Shabbat Ends: 5:29 PM
Practice Makes Perfect
“Sarah’s lifetime was one hundred years, twenty years, and seven years…” (23:1)
Apparently, it takes at least 10,000 hours of practice to master an artisanal skill. That’s a serous amount of time, and sometimes before you clock up those 10,000 hours, you may be tempted to think that you’ve got it down. I well remember putting a lot less than 10 hours into learning Chuck Berry’s classic intro to Johnny B. Goode, in a pastiche version I wrote called “Yankie Levine” for the Ohr Somayach Simchat Beit HaShoeva the year before last (when masks where something that only surgeons wore).
Despite what I considered to be adequate practice, on the performance night I found that my fingers had not yet learned the notes that my brain thought they had, and under the pressure of performance, well, let’s say, Chuck was rockin’ and a’rolling in his grave.

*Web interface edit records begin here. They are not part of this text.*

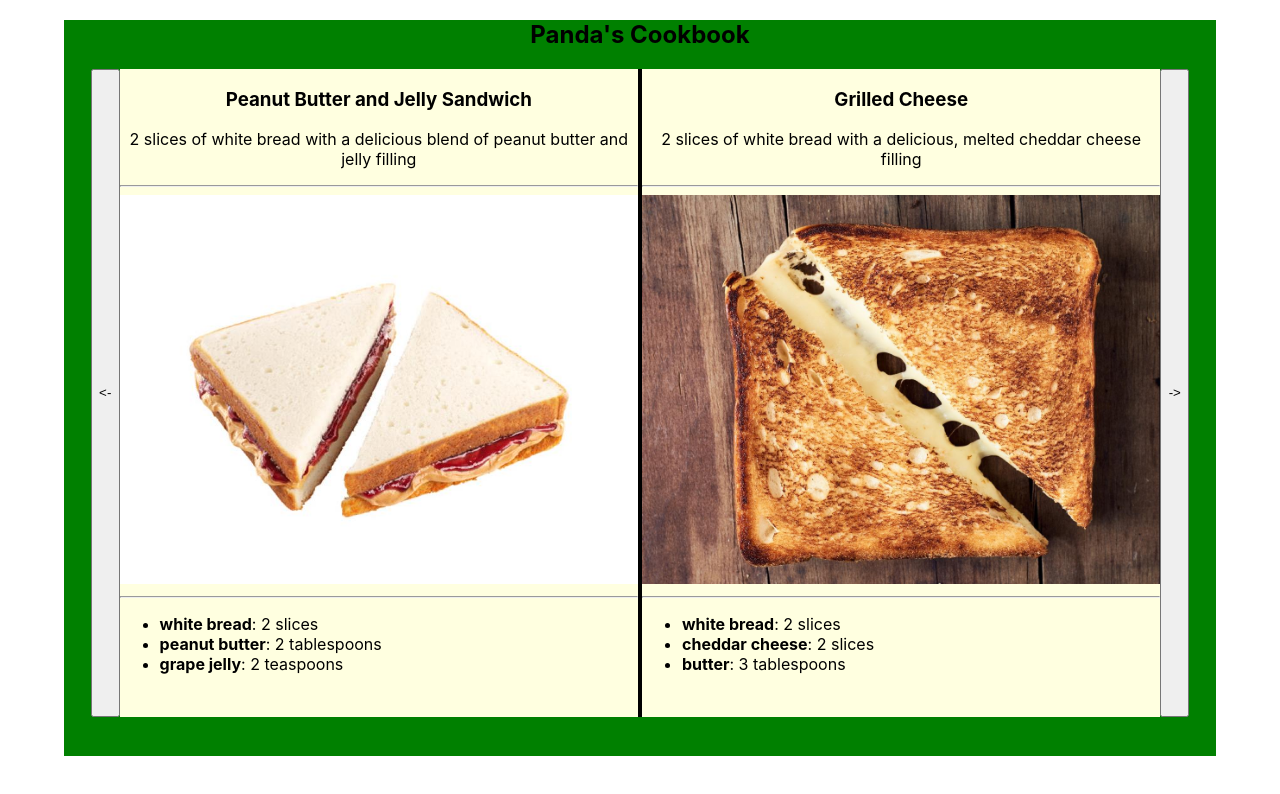
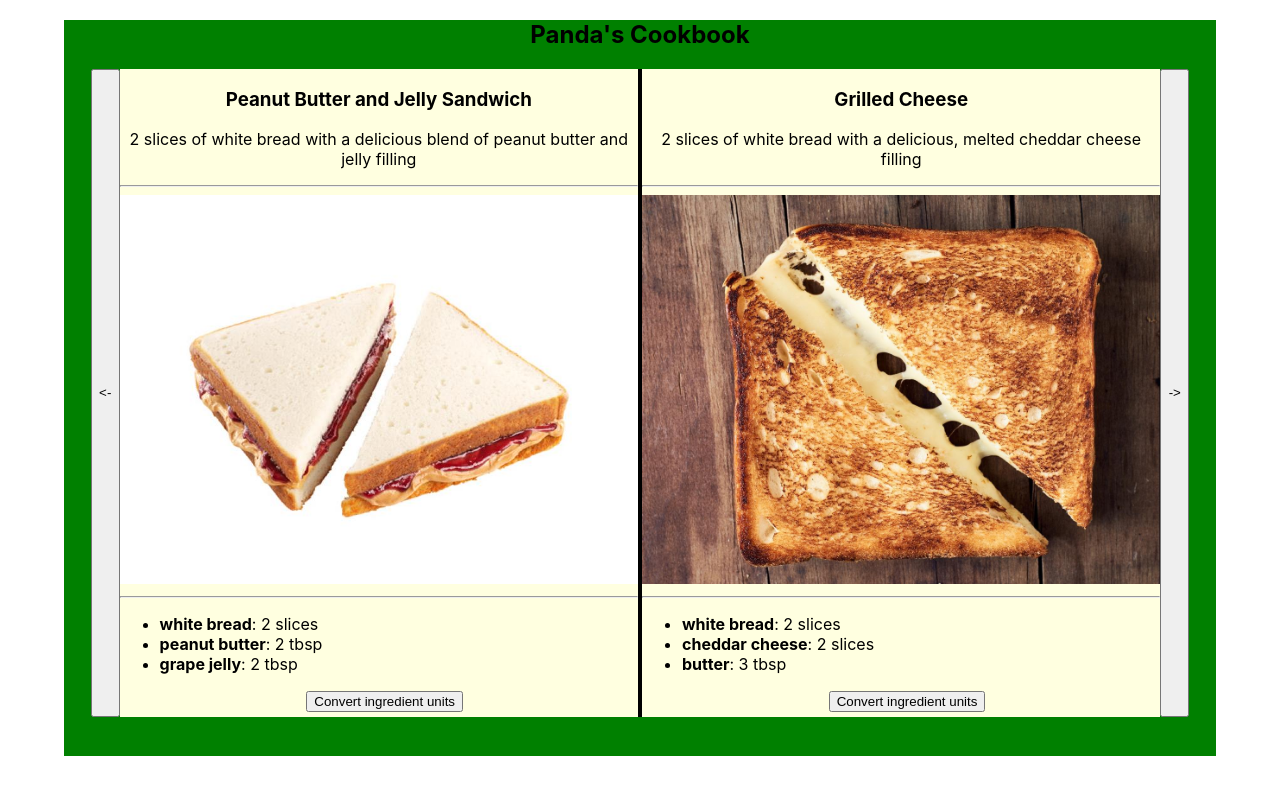
Before and after one commit to JamesHoxie/CookBook, a React (Create React App) app: page / in a window 1280 px wide. Shown: the top 794 px of the page. Built offline with nearby package versions, Linux system fonts and the light colour scheme.

Commit message:
ingredient conversions selections visuals added, adding conversion api request in next commit

```diff
--- a/src/App.js
+++ b/src/App.js
@@ -29,50 +29,50 @@ function App() {
                    description: "2 slices of white bread with a delicious blend of peanut butter and jelly filling",
                    image: "peanut-butter-and-jelly.jpeg",
                    ingredients: [
-                                 {name: "white bread", measurement: "2 slices"},
-                                 {name: "peanut butter", measurement: "2 tablespoons"},
-                                 {name: "grape jelly", measurement: "2 teaspoons"}
+                                 {name: "white bread", amount: "2", unit: "slices"},
+                                 {name: "peanut butter", amount: "2", unit: "tbsp"},
+                                 {name: "grape jelly", amount: "2", unit: "tbsp"}
                                 ]
                   },
                   {name: "Grilled Cheese",
                    description: "2 slices of white bread with a delicious, melted cheddar cheese filling",
                    image: "grilled-cheese.jpg",
                    ingredients: [
-                                 {name: "white bread", measurement: "2 slices"},
-                                 {name: "cheddar cheese", measurement: "2 slices"},
-                                 {name: "butter", measurement: "3 tablespoons"}
+                                 {name: "white bread", amount: "2", unit: "slices"},
+                                 {name: "cheddar cheese", amount: "2", unit: "slices"},
+                                 {name: "butter", amount: "3", unit: "tbsp"}
                                 ]
                   },
                   {name: "Spaghetti and Meatballs",
                    description: "spaghetti noodles and italian meatballs with a flavorful red sauce",
                    image: "spaghetti-and-meatballs.jpg",
                    ingredients: [
-                                 {name: "spaghetti", measurement: "1 lb"},
-                                 {name: "ground beef", measurement: "1 lb"},
-                                 {name: "bread crumbs", measurement: "1/3 cup"},
-                                 {name: "parseley, finely chopped", measurement: "1/4 cup"},
-                                 {name: "freshly grated parmesan cheese", measurement: "1/4 cup"},
-                                 {name: "eggs", measurement: "1 unit"},
-                                 {name: "garlic cloves, minced", measurement: "2 units"},
-                                 {name: "salt", measurement: "to taste"},
-                                 {name: "red pepper flakes", measurement: "1/2 teaspoon"},
-                                 {name: "extra virgin olive oil", measurement: "2 tablespoons"},
-                                 {name: "onion, finely chopped", measurement: "1/2 cup"},
-                                 {name: "crushed tomatoes", measurement: "1 28oz can"},
-                                 {name: "bay leaf", measurement: "1 unit"},
-                                 {name: "freshley ground black pepper", measurement: "to taste"}
+                                 {name: "spaghetti", amount: "1", unit: "lb"},
+                                 {name: "ground beef", amount: "1", unit: "lb"},
+                                 {name: "bread crumbs", amount: "1/3", unit: "cups"},
+                                 {name: "parseley, finely chopped", amount: "1/4", unit: "cups"},
+                                 {name: "freshly grated parmesan cheese", amount: "1/4", unit: "cups"},
+                                 {name: "eggs", amount: "1", unit: ""},
+                                 {name: "garlic cloves, minced", amount: "2", unit: ""},
+                                 {name: "salt", amount: "to taste", unit: ""},
+                                 {name: "red pepper flakes", amount: "1/2", unit: "tsp"},
+                                 {name: "extra virgin olive oil", amount: "2", unit: "tbsp"},
+                                 {name: "onion, finely chopped", amount: "1/2", unit: "cups"},
+                                 {name: "crushed tomatoes", amount: "28", unit: "oz"},
+                                 {name: "bay leaf", amount: "1", unit: ""},
+                                 {name: "freshley ground black pepper", amount: "to taste", unit: ""}
                                 ]
                   },
                   {name: "Crepes",
                    description: "thin, soft french pancakes",
                    image: "crepes.jpg",
                    ingredients: [
-                                 {name: "all purpose flour", measurement: "1 cup"},
-                                 {name: "eggs", measurement: "2 units"},
-                                 {name: "milk", measurement: "1/2 cup"},
-                                 {name: "water", measurement: "1/2 cup"},
-                                 {name: "salt", measurement: "1/4 teaspoon"},
-                                 {name: "melted butter", measurement: "2 tablesoons"}
+                                 {name: "all purpose flour", amount: "1", unit: "cups"},
+                                 {name: "eggs", amount: "2", unit: ""},
+                                 {name: "milk", amount: "1/2", unit: "cups"},
+                                 {name: "water", amount: "1/2", unit: "cups"},
+                                 {name: "salt", amount: "1/4", unit: "tsp"},
+                                 {name: "melted butter", amount: "2", unit: "tbsp"}
                                 ]
                   }
   ];
--- a/src/Page.css
+++ b/src/Page.css
@@ -22,3 +22,12 @@ img {
 .right {
     border-left: solid black 0.25em;
   }
+
+.ingredient:hover {
+  border: solid black 0.15em;
+  border-radius: 5%;
+}
+
+button.convert-button {
+  margin-left: 14em;
+}
--- a/src/Page.js
+++ b/src/Page.js
@@ -1,4 +1,4 @@
-import React from 'react';
+import React, { useState, useEffect } from 'react';
 import './Page.css';
 
 // import all images of recipes for Pages to use to display their respective recipes
@@ -16,22 +16,52 @@ function importAll(r) {
 
 const images = importAll(require.context('./recipe-images', false, /\.(png|jpe?g|svg)$/));
 
-function Page({recipe, side = "left"}) {
+// set of all ingredient amounts for displaying in conversion selection drop down
+const units = ["tsp", "tbsp", "cups", "L", "mL", "kg", "g", "mg"];
+
+function Page(props) {
+    const {recipe, side = "left"} = props;
+    const [recipeMeasurements, setRecipeMeasurements] = useState(recipe);
+    const [isOpened, setIsOpened] = useState(false);
+
+    useEffect(() => {
+      setRecipeMeasurements(props);
+    }, [props]);
+
+    function toggle() {
+      setIsOpened(wasOpened => !wasOpened);
+    }
 
     return (
         <div className={`page ${side}`}>
           <h3>{recipe.name}</h3>
           <p>{recipe.description}</p>
           <hr />
-          {/* <img src={`../public/recipe-images/${recipe.image}`} alt={`${recipe.name}`}/> */}
           <img src={images[`${recipe.name.toLowerCase().replaceAll(' ', '-')}.jpg`]} alt={`${recipe.name}`} />
           <hr />
           <div className="ingredients">
             <ul>
-              {recipe.ingredients.map((ingredient) => {
-                return <li><strong>{ingredient.name}</strong>: {ingredient.measurement}</li>;
+              {recipe.ingredients.map((ingredient, index) => {
+                return <li key={index.toString()}className="ingredient">
+                          <strong>{ingredient.name}</strong>: {ingredient.amount + " "}
+
+                          {!isOpened &&
+                            ingredient.unit
+                          }
+
+                          {isOpened &&
+                            <select className="convert-options">
+                              <option>{ingredient.unit}</option>
+                              {units.map((unit, index) => {
+                                return <option key={index.toString()}>{`${unit}`}</option>
+                              })}
+                            </select>
+                          }
+                       </li>
               })}
             </ul>
+            <button className="convert-button" onClick={toggle}>Convert ingredient units</button>
+
           </div>
         </div>
       );
```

On the other hand (l’havdil), this Rosh Hashana I got up to daven Pesukei d’Zimra in Ohr Somayach, (my privilege for more years that I can remember). I was feeling a little ‘under-the-weather,’ nothing terrible, but suffering from yet-undiagnosed COVID-19. Nevertheless, I got ‘up to bat,’ and thanks to Rabbi Mordechai Perlman’s relentless drumming the nusach into my head (and years of practice), I adequately completed my task.

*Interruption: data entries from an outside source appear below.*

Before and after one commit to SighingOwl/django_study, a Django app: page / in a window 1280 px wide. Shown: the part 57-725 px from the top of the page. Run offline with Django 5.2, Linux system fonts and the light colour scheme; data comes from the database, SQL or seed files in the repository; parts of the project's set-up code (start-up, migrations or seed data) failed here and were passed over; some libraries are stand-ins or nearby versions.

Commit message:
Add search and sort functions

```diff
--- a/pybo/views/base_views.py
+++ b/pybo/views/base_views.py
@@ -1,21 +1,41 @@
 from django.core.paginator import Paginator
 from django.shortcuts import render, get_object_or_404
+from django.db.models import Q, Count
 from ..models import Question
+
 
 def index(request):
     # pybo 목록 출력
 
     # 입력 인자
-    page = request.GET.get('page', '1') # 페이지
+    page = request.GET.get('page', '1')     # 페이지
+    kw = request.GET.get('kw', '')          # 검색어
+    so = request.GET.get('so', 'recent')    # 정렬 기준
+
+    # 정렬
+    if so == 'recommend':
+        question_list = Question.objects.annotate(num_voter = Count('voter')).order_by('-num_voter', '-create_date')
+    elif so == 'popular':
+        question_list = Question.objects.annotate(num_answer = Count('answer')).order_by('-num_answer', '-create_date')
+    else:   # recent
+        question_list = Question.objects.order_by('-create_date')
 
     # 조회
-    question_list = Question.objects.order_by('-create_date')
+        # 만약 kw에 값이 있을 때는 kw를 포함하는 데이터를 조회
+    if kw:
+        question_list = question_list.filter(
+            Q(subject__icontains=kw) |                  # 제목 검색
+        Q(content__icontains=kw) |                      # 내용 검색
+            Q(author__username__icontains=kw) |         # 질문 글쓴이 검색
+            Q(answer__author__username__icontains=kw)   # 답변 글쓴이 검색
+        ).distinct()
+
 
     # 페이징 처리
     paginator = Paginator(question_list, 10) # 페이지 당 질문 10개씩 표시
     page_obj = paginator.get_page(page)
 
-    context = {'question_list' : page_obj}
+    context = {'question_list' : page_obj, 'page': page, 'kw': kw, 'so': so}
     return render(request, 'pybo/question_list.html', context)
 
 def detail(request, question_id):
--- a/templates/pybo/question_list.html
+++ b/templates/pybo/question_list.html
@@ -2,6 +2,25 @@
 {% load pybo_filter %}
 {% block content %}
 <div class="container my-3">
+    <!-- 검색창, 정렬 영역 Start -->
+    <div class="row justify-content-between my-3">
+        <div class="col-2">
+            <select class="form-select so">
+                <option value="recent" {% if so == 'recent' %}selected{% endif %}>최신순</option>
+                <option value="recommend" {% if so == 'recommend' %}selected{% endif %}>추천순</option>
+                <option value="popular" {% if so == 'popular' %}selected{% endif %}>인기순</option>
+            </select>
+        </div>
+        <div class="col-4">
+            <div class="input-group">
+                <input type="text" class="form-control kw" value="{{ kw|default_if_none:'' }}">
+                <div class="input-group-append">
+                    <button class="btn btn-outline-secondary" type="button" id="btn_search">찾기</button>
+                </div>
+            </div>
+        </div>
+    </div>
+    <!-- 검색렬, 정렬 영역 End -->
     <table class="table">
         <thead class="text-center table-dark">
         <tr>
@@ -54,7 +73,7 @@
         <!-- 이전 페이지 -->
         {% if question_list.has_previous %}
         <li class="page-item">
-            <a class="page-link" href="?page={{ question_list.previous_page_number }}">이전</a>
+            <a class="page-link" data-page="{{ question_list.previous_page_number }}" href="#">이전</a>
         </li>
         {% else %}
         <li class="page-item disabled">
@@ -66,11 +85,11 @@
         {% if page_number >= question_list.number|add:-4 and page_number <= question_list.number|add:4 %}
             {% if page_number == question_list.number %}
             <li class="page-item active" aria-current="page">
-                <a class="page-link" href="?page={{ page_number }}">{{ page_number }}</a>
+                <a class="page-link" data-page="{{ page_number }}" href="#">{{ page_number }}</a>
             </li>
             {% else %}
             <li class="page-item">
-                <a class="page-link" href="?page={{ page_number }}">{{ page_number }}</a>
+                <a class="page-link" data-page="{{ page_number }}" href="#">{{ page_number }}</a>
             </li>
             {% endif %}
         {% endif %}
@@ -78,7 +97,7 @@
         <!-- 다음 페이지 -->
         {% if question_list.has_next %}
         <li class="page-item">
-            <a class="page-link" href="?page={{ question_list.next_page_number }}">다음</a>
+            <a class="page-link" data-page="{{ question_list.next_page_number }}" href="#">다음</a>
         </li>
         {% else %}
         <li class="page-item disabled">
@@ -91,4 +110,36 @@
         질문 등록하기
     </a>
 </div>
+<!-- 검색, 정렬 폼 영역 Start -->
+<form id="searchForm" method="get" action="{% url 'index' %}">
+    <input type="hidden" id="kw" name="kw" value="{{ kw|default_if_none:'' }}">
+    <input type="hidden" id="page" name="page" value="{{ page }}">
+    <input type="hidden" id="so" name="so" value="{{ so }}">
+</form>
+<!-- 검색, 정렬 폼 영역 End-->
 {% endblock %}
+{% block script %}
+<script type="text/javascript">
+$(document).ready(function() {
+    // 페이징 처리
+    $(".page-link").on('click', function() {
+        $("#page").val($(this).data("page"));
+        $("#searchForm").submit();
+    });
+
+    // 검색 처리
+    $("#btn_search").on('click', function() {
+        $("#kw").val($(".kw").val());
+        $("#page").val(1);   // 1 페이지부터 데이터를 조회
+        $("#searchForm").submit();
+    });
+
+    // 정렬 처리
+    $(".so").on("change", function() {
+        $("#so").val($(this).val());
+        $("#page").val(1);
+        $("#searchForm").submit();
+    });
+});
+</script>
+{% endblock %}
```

Rav Shlomo Wolbe once remarked that being a Jew means being “a professional human being”. To be professional at anything — especially being a human being — takes a lifetime of dedicated practice.
“Sarah’s lifetime was one hundred years, twenty years, and seven years…”
Why didn’t the Torah just write, “Sarah’s lifetime was one hundred and twenty-seven years”? Sarah never stopped growing. She never stopped practicing to be a professional human being — not at seven years, not at twenty, not at a hundred and not even on the day she left the world. That is what made her the mother of the Jewish People.